===== Records for the exercise =====
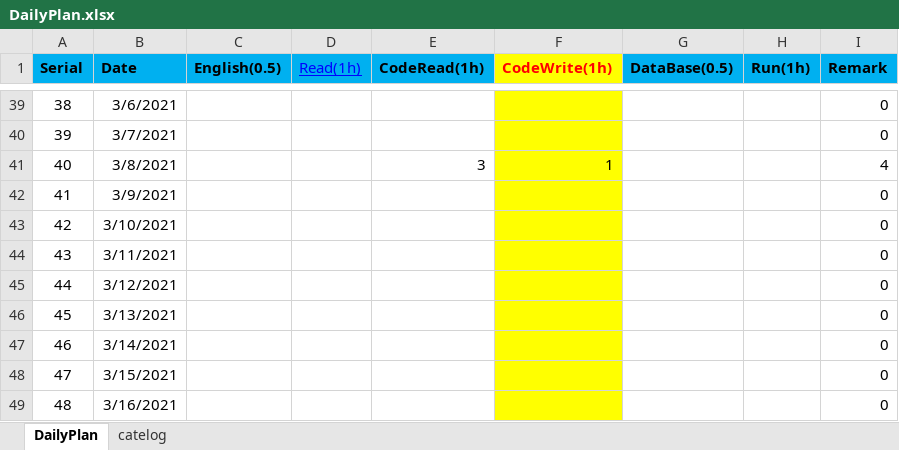
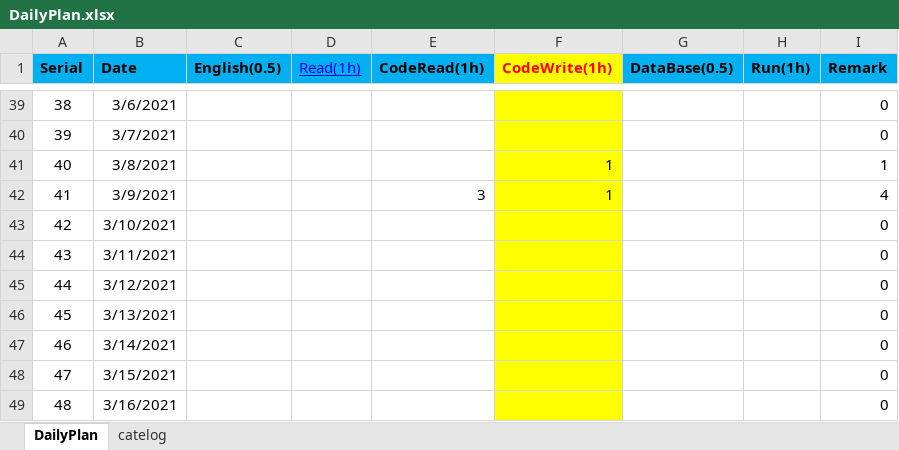
Before and after one commit to shangpengyang/technical-information, an Excel workbook: plan/DailyPlan.xlsx, sheet DailyPlan, drawn as a sheet; only a part is shown, gaps mark what is left out; values as stored, in another font and other column widths than the file's, no borders; the diff names each change by its address in the sheet, - before the commit and + after, or states it on an @@ line.

```diff
--- a/plan/DailyPlan.xlsx (sheet DailyPlan)
+++ b/plan/DailyPlan.xlsx (sheet DailyPlan)
-E41 (CodeRead(1h)): 3
+E41 (CodeRead(1h)): (empty)
-I41 (Remark): 4
+I41 (Remark): 1
-E42 (CodeRead(1h)): (empty)
+E42 (CodeRead(1h)): 3
-F42 (CodeWrite(1h)): (empty)
+F42 (CodeWrite(1h)): 1
-I42 (Remark): 0
+I42 (Remark): 4
```
Also changed, not shown: springboot/springnote.xlsx.
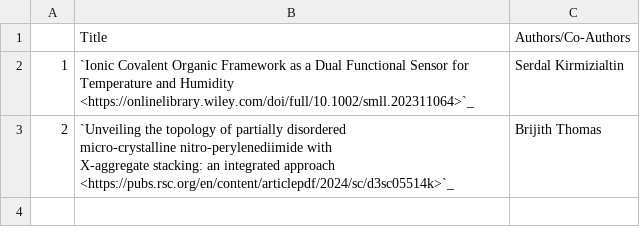
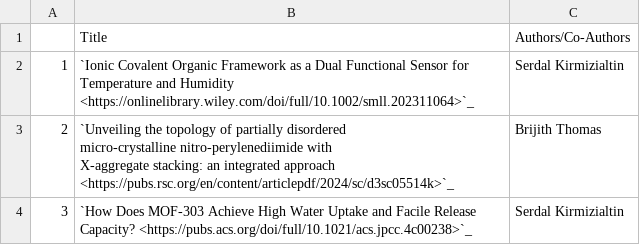
Before and after one commit to NYUAD-CRC/crc-docs, a CSV file: source/hpc/research/data/chemistry-2024.csv, drawn as a sheet.

Commit message:
Adding a publication for chemistry

```diff
--- a/source/hpc/research/data/chemistry-2024.csv
+++ b/source/hpc/research/data/chemistry-2024.csv
@@ -5 +5,2 @@ micro-crystalline nitro-perylenediimide with
 X-aggregate stacking: an integrated approach <https://pubs.rsc.org/en/content/articlepdf/2024/sc/d3sc05514k>`_",Brijith Thomas
+3,`How Does MOF-303 Achieve High Water Uptake and Facile Release Capacity? <https://pubs.acs.org/doi/full/10.1021/acs.jpcc.4c00238>`_,Serdal Kirmizialtin
```
Also changed, not shown: 1 other file.
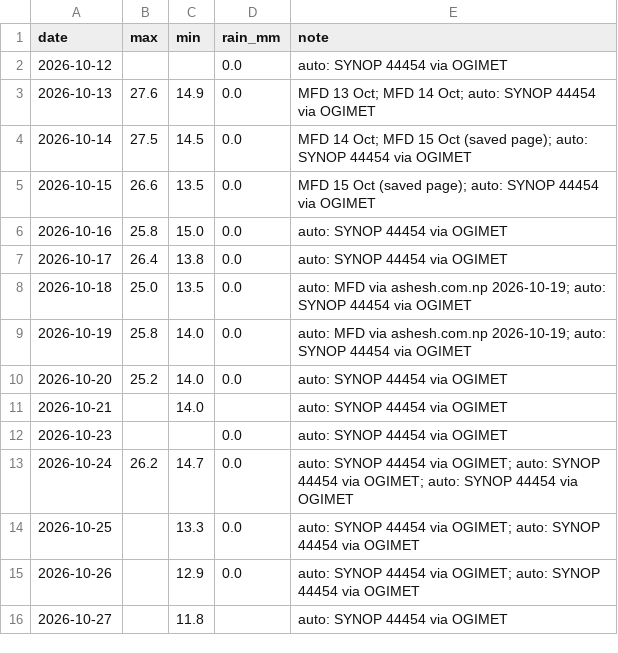
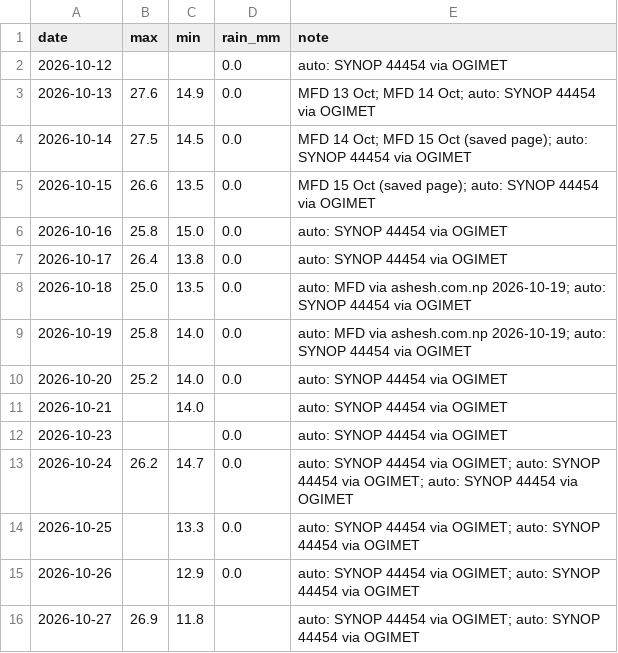
Before and after one commit to Binamraaa/Kathmandu_Climate_Insights, a CSV file: data/verification/observations.csv, drawn as a sheet.

Commit message:
Observations 2026-10-27 21:18 NPT

```diff
--- a/data/verification/observations.csv
+++ b/data/verification/observations.csv
@@ -15,2 +15,2 @@ date,max,min,rain_mm,note
 2026-10-26,,12.9,0.0,auto: SYNOP 44454 via OGIMET; auto: SYNOP 44454 via OGIMET
-2026-10-27,,11.8,,auto: SYNOP 44454 via OGIMET
+2026-10-27,26.9,11.8,,auto: SYNOP 44454 via OGIMET; auto: SYNOP 44454 via OGIMET
```
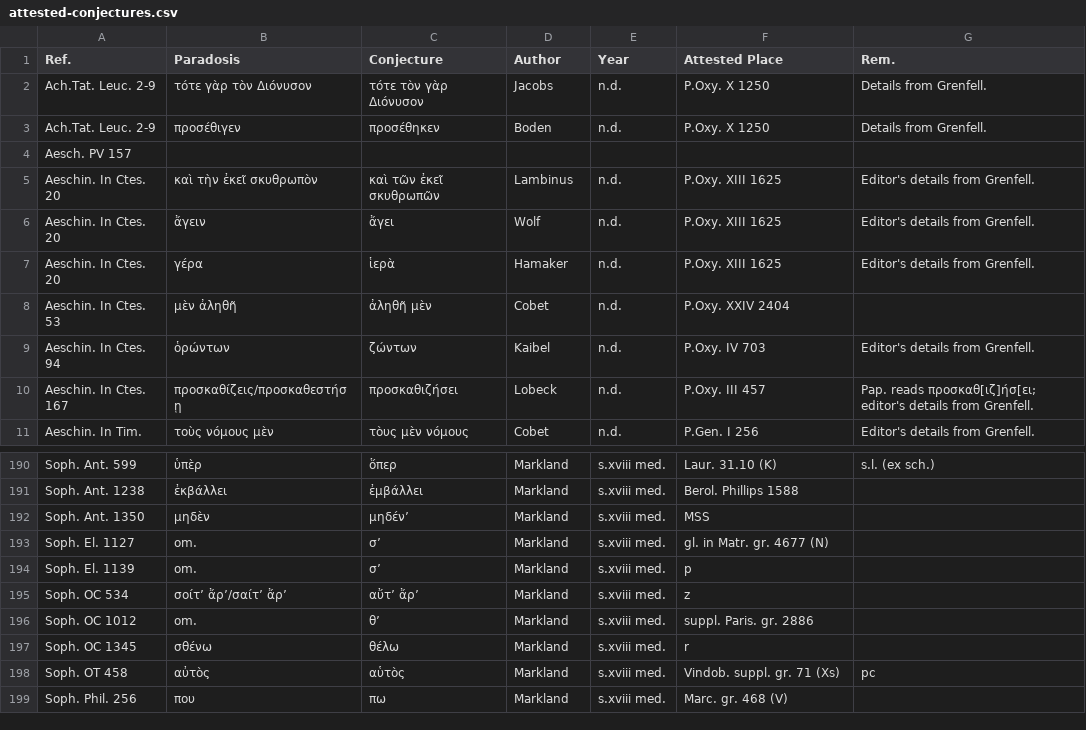
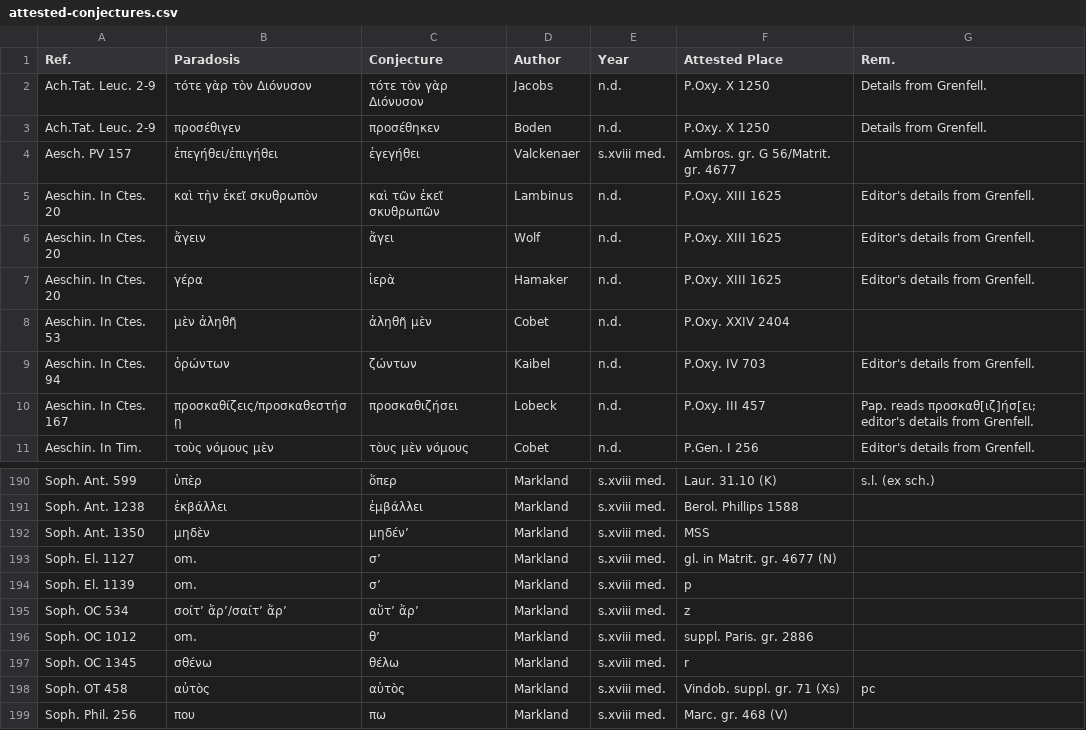
Before and after one commit to t18d/attested-conjectures, a CSV file: attested-conjectures.csv, drawn as a sheet; only a part is shown, gaps mark what is left out.

Commit message:
Update attested-conjectures.csv

```diff
--- a/attested-conjectures.csv
+++ b/attested-conjectures.csv
@@ -3,3 +3,3 @@ Ach.Tat. Leuc. 2-9,τότε γὰρ τὸν Διόνυσον,τότε τὸν γ
 Ach.Tat. Leuc. 2-9,προσέθιγεν,προσέθηκεν,Boden,n.d.,P.Oxy. X 1250,Details from Grenfell.
-Aesch. PV 157,,,,,,
+Aesch. PV 157,ἐπεγήθει/ἐπιγήθει,ἐγεγήθει,Valckenaer,s.xviii med.,Ambros. gr. G 56/Matrit. gr. 4677,
 Aeschin. In Ctes. 20,καὶ τὴν ἐκεῖ σκυθρωπὸν,καὶ τῶν ἐκεῖ σκυθρωπῶν,Lambinus,n.d.,P.Oxy. XIII 1625,Editor's details from Grenfell.
@@ -192,3 +192,3 @@ Soph. Ant. 1238,ἐκβάλλει,ἐμβάλλει,Markland,s.xviii med.,Berol.
 Soph. Ant. 1350,μηδὲν,μηδέν’,Markland,s.xviii med.,MSS,
-Soph. El. 1127,om.,σ’,Markland,s.xviii med.,gl. in Matr. gr. 4677 (N),
+Soph. El. 1127,om.,σ’,Markland,s.xviii med.,gl. in Matrit. gr. 4677 (N),
 Soph. El. 1139,om.,σ’,Markland,s.xviii med.,p,
```
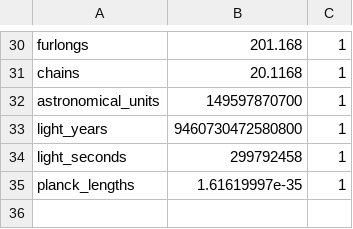
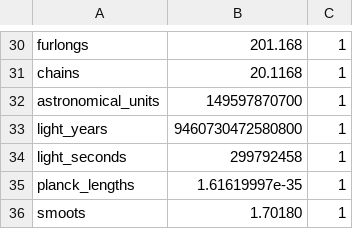
Before and after one commit to ebiggers/crumble_converter, a CSV file: res/raw/length.csv, drawn as a sheet; only a part is shown, gaps mark what is left out; the diff names each change by its address in the sheet, - before the commit and + after, or states it on an @@ line.

Commit message:
Add "smoots" in length category

```diff
--- a/res/raw/length.csv
+++ b/res/raw/length.csv
+row 36: smoots | 1.70180 | 1
```
Also changed, not shown: 1 other file.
=====
What to do: An exact copy of the records above is needed, free of pictures.

The answer:
Before and after one commit to shangpengyang/technical-information, an Excel workbook: plan/DailyPlan.xlsx, sheet DailyPlan, drawn as a sheet; only a part is shown, gaps mark what is left out; values as stored, in another font and other column widths than the file's, no borders; the diff names each change by its address in the sheet, - before the commit and + after, or states it on an @@ line.

```diff
--- a/plan/DailyPlan.xlsx (sheet DailyPlan)
+++ b/plan/DailyPlan.xlsx (sheet DailyPlan)
-E41 (CodeRead(1h)): 3
+E41 (CodeRead(1h)): (empty)
-I41 (Remark): 4
+I41 (Remark): 1
-E42 (CodeRead(1h)): (empty)
+E42 (CodeRead(1h)): 3
-F42 (CodeWrite(1h)): (empty)
+F42 (CodeWrite(1h)): 1
-I42 (Remark): 0
+I42 (Remark): 4
```
Also changed, not shown: springboot/springnote.xlsx.
Before and after one commit to NYUAD-CRC/crc-docs, a CSV file: source/hpc/research/data/chemistry-2024.csv, drawn as a sheet.

Commit message:
Adding a publication for chemistry

```diff
--- a/source/hpc/research/data/chemistry-2024.csv
+++ b/source/hpc/research/data/chemistry-2024.csv
@@ -5 +5,2 @@ micro-crystalline nitro-perylenediimide with
 X-aggregate stacking: an integrated approach <https://pubs.rsc.org/en/content/articlepdf/2024/sc/d3sc05514k>`_",Brijith Thomas
+3,`How Does MOF-303 Achieve High Water Uptake and Facile Release Capacity? <https://pubs.acs.org/doi/full/10.1021/acs.jpcc.4c00238>`_,Serdal Kirmizialtin
```
Also changed, not shown: 1 other file.
Before and after one commit to Binamraaa/Kathmandu_Climate_Insights, a CSV file: data/verification/observations.csv, drawn as a sheet.

Commit message:
Observations 2026-10-27 21:18 NPT

```diff
--- a/data/verification/observations.csv
+++ b/data/verification/observations.csv
@@ -15,2 +15,2 @@ date,max,min,rain_mm,note
 2026-10-26,,12.9,0.0,auto: SYNOP 44454 via OGIMET; auto: SYNOP 44454 via OGIMET
-2026-10-27,,11.8,,auto: SYNOP 44454 via OGIMET
+2026-10-27,26.9,11.8,,auto: SYNOP 44454 via OGIMET; auto: SYNOP 44454 via OGIMET
```
Before and after one commit to t18d/attested-conjectures, a CSV file: attested-conjectures.csv, drawn as a sheet; only a part is shown, gaps mark what is left out.

Commit message:
Update attested-conjectures.csv

```diff
--- a/attested-conjectures.csv
+++ b/attested-conjectures.csv
@@ -3,3 +3,3 @@ Ach.Tat. Leuc. 2-9,τότε γὰρ τὸν Διόνυσον,τότε τὸν γ
 Ach.Tat. Leuc. 2-9,προσέθιγεν,προσέθηκεν,Boden,n.d.,P.Oxy. X 1250,Details from Grenfell.
-Aesch. PV 157,,,,,,
+Aesch. PV 157,ἐπεγήθει/ἐπιγήθει,ἐγεγήθει,Valckenaer,s.xviii med.,Ambros. gr. G 56/Matrit. gr. 4677,
 Aeschin. In Ctes. 20,καὶ τὴν ἐκεῖ σκυθρωπὸν,καὶ τῶν ἐκεῖ σκυθρωπῶν,Lambinus,n.d.,P.Oxy. XIII 1625,Editor's details from Grenfell.
@@ -192,3 +192,3 @@ Soph. Ant. 1238,ἐκβάλλει,ἐμβάλλει,Markland,s.xviii med.,Berol.
 Soph. Ant. 1350,μηδὲν,μηδέν’,Markland,s.xviii med.,MSS,
-Soph. El. 1127,om.,σ’,Markland,s.xviii med.,gl. in Matr. gr. 4677 (N),
+Soph. El. 1127,om.,σ’,Markland,s.xviii med.,gl. in Matrit. gr. 4677 (N),
 Soph. El. 1139,om.,σ’,Markland,s.xviii med.,p,
```
Before and after one commit to ebiggers/crumble_converter, a CSV file: res/raw/length.csv, drawn as a sheet; only a part is shown, gaps mark what is left out; the diff names each change by its address in the sheet, - before the commit and + after, or states it on an @@ line.

Commit message:
Add "smoots" in length category

```diff
--- a/res/raw/length.csv
+++ b/res/raw/length.csv
+row 36: smoots | 1.70180 | 1
```
Also changed, not shown: 1 other file.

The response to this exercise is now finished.